Top of DATA LISTING

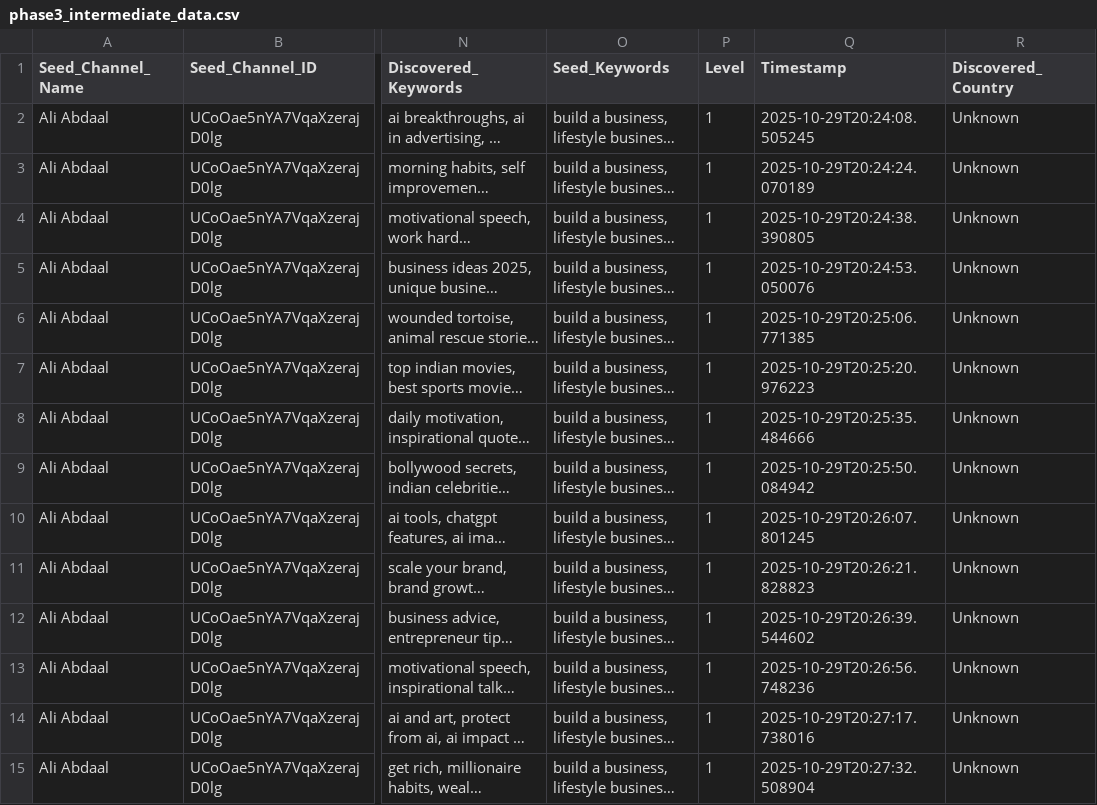
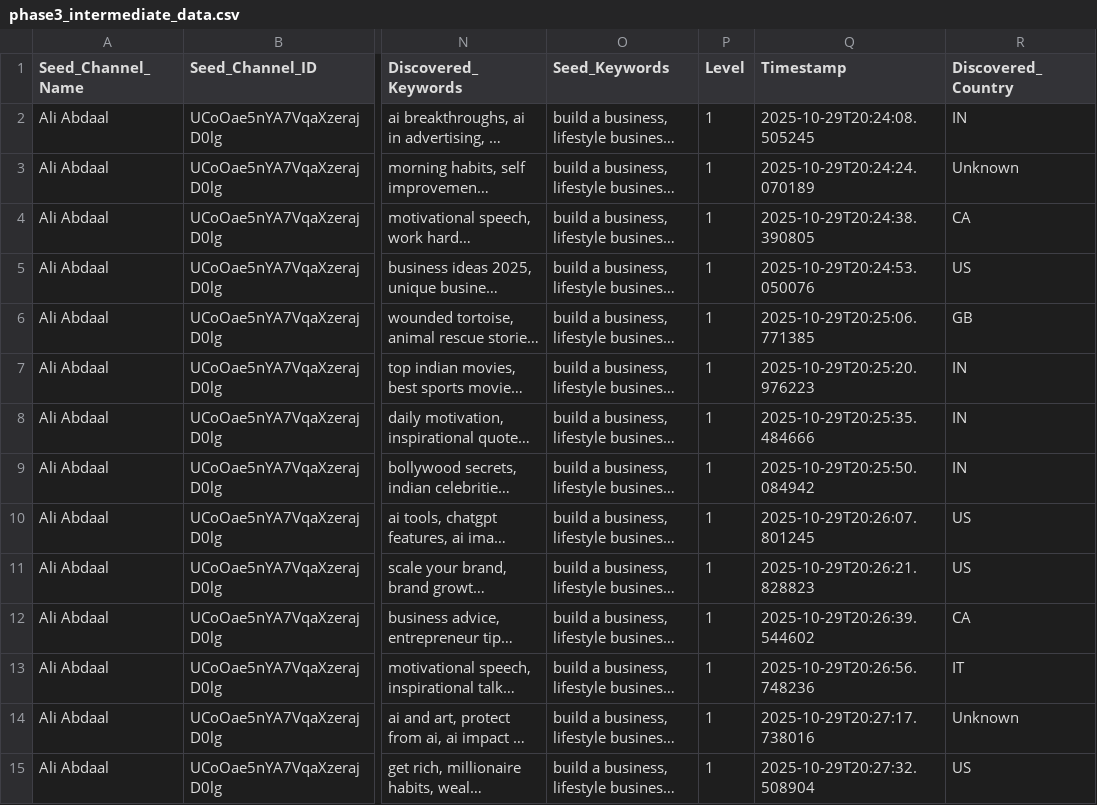
Before and after one commit to Shivansh-Kajkarma/Yt_seed, a CSV file: phase3_intermediate_data.csv, drawn as a sheet; only a part is shown, gaps mark what is left out; long unchanged cells end in …; the diff covers the shown part only; the diff names each change by its address in the sheet, - before the commit and + after, or states it on an @@ line.

```diff
--- a/phase3_intermediate_data.csv
+++ b/phase3_intermediate_data.csv
-R2 (Discovered_Country): Unknown
+R2 (Discovered_Country): IN
-R4 (Discovered_Country): Unknown
+R4 (Discovered_Country): CA
-R5 (Discovered_Country): Unknown
+R5 (Discovered_Country): US
-R6 (Discovered_Country): Unknown
+R6 (Discovered_Country): GB
-R7:R9 (Discovered_Country): Unknown
+R7:R9 (Discovered_Country): IN
-R10:R11 (Discovered_Country): Unknown
+R10:R11 (Discovered_Country): US
-R12 (Discovered_Country): Unknown
+R12 (Discovered_Country): CA
-R13 (Discovered_Country): Unknown
+R13 (Discovered_Country): IT
-R15 (Discovered_Country): Unknown
+R15 (Discovered_Country): US
```
Also changed, not shown: 165 edited cells elsewhere in this file, 4 other files.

Bottom of DATA LISTING

WHAT THE TASK ASKS: Write out every line of the entries above exactly, and omit their pictures.

SOLUTION TO THIS EXERCISE:
Before and after one commit to Shivansh-Kajkarma/Yt_seed, a CSV file: phase3_intermediate_data.csv, drawn as a sheet; only a part is shown, gaps mark what is left out; long unchanged cells end in …; the diff covers the shown part only; the diff names each change by its address in the sheet, - before the commit and + after, or states it on an @@ line.

```diff
--- a/phase3_intermediate_data.csv
+++ b/phase3_intermediate_data.csv
-R2 (Discovered_Country): Unknown
+R2 (Discovered_Country): IN
-R4 (Discovered_Country): Unknown
+R4 (Discovered_Country): CA
-R5 (Discovered_Country): Unknown
+R5 (Discovered_Country): US
-R6 (Discovered_Country): Unknown
+R6 (Discovered_Country): GB
-R7:R9 (Discovered_Country): Unknown
+R7:R9 (Discovered_Country): IN
-R10:R11 (Discovered_Country): Unknown
+R10:R11 (Discovered_Country): US
-R12 (Discovered_Country): Unknown
+R12 (Discovered_Country): CA
-R13 (Discovered_Country): Unknown
+R13 (Discovered_Country): IT
-R15 (Discovered_Country): Unknown
+R15 (Discovered_Country): US
```
Also changed, not shown: 165 edited cells elsewhere in this file, 4 other files.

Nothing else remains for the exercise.